In technical terms it’s less than romantic. The sense of smell is different from the other senses because the receptor cells in the nose are connected directly to the cerebral cortex (all the other senses send their signals to lower parts of the brain before sending them on to the cortex). From the cerebral cortex, the smell signals are sent on to the limbic system, which is largely responsible for feelings and memory. As a result, the perception of smell consists not only of the sensation of the odors themselves, but of the experiences and emotions associated with them. Simple, see?
Not that it really matters, of course. The moment passes, you do a sort of subtle scan to see if anyone noticed you went missing for a bit, and then…it’s time to make dinner.
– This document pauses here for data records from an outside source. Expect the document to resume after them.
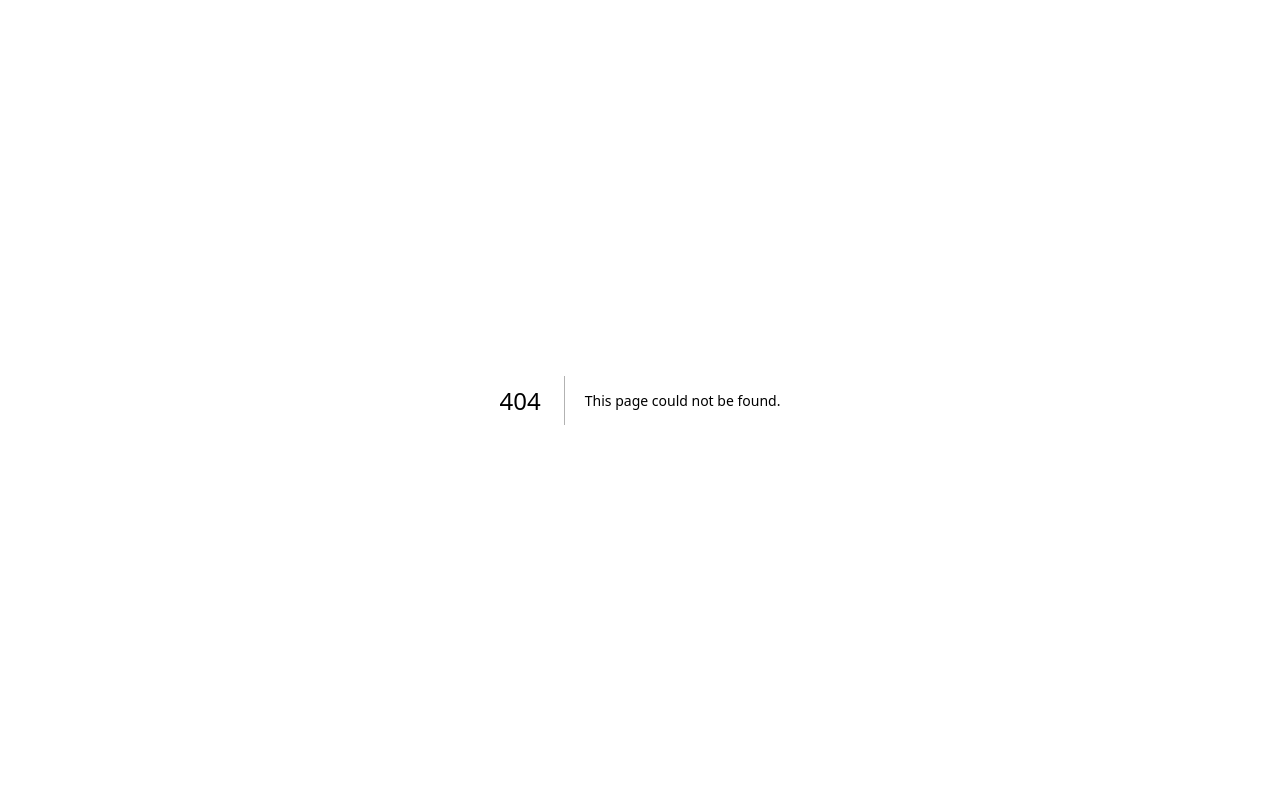
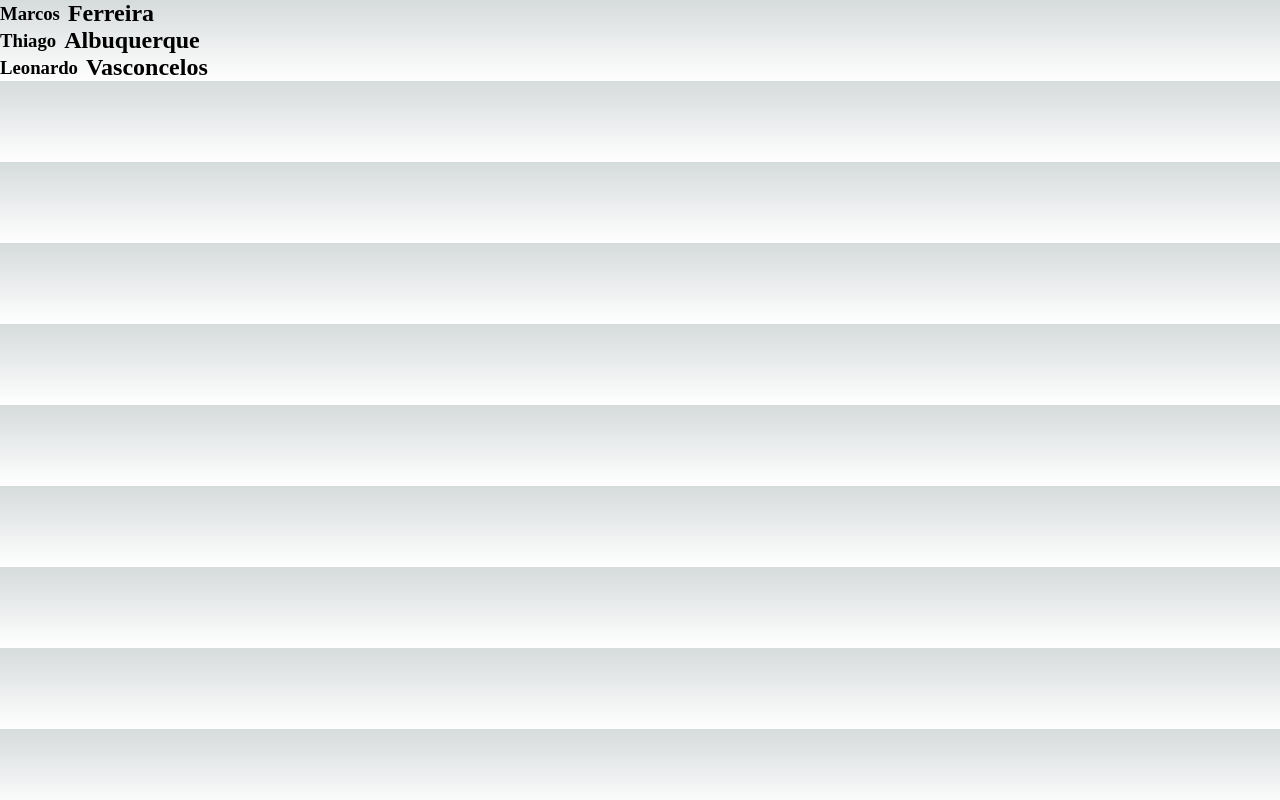
Before and after one commit to marcosprofile/reactAndNextJS, a Next.js app in the folder exercicios/: page /comunicacao/direta in a window 1280 px wide. Before the commit this address had no page. Built offline with nearby package versions, Linux system fonts and the light colour scheme.

Commit message:
Add files via upload

```diff
--- /dev/null
+++ b/exercicios/src/pages/comunicacao/direta.jsx
@@ -0,0 +1,9 @@
+import Pai from "../../../components/direta/Pai";
+
+export default function direta() {
+  return (
+    <div>
+      <Pai />
+    </div>
+  )
+}
```
Also changed, not shown: exercicios/src/pages/comunicacao/indireta1.jsx (added, +9 -0 lines).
Proust would approve…
Rosemary Lemon Madeleines
½ cup (115 grams) Butter
½ cup (100 grams) Sugar
1 Tblsp Brown Sugar
1 tsp Salt
2/3 cup (85 grams) Unbleached Flour
2 tsp Baking Powder
1 Tblsp chopped fresh Rosemary
2 tsp Lemon Zest
Special equipment – Madeleine Pan
Cream together the butter, sugar, brown sugar, and salt until light and fluffy. Whisk in the eggs. Sift the flour with the baking powder, and mix into the wet ingredients until just blended. Add the lemon zest and rosemary, stir to incorporate. Cover the bowl and chill for about an hour.
Preheat the oven to 375° Fahrenheit/190° Celsius. Butter and flour a madeleine pan. Fill the molds about 2/3 full with the batter. Bake for 6 – 7 minutes, until the madeleines spring back when poked lightly in the center.
This recipe makes about 2 ½ dozen, so you may have to bake in several batches unless you have several pans.
Rosemary Garlic Potatoes
Nothing could be simpler or more certain than potatoes, consecrated with garlic and rosemary, anointed with duck fat, roasted to a golden crisp exterior, a light and steaming core. A recipe is not really needed, but here’s how we do it chez nous…
1 kg (2 lbs) small/new potatoes (I like to use a mixture of red and white, called ‘pomme de terre grenaille’ in France)
3 Tblsp Duck Fat (heated enough so that it’s liquid – I have a cache in a jar in the back of the fridge reserved from whenever I cook up a magret/duck breast. You could use olive oil, but duck fat gives a crisper finish)
2-3 sprigs fresh Rosemary
3-4 cloves Garlic, peeled and minced fine
Black Pepper, freshly cracked, @ 1 tsp
1 Tblsp coarse salt/fleur de sel, or a little more – potatoes love salt
Preheat the oven to 400°Fahrenheit/204°Celsius. Wash the potatoes, dry with a towel, and cut in half on a diagonal. Strip the rosemary leaves from the sprigs, chop coarsely. Toss the potatoes, rosemary, minced garlic, salt, pepper, and duck fat in a large bowl. Spread the mixture onto a foil or parchment lined baking pan in a single layer – most of the time, I just pour it into a roasting pan around a whole chicken. Bake for about 45 minutes, (after 15 minutes or so, your kitchen will smell amazing) until all the potatoes are slightly golden, with edges beginning to darken. If you’re roasting with a chicken leave in the length of your roasting time, about an hour. If you use a large (14”) cast iron skillet instead of a baking pan, you’ll get rhapsodically tasty crustiness on the pan side.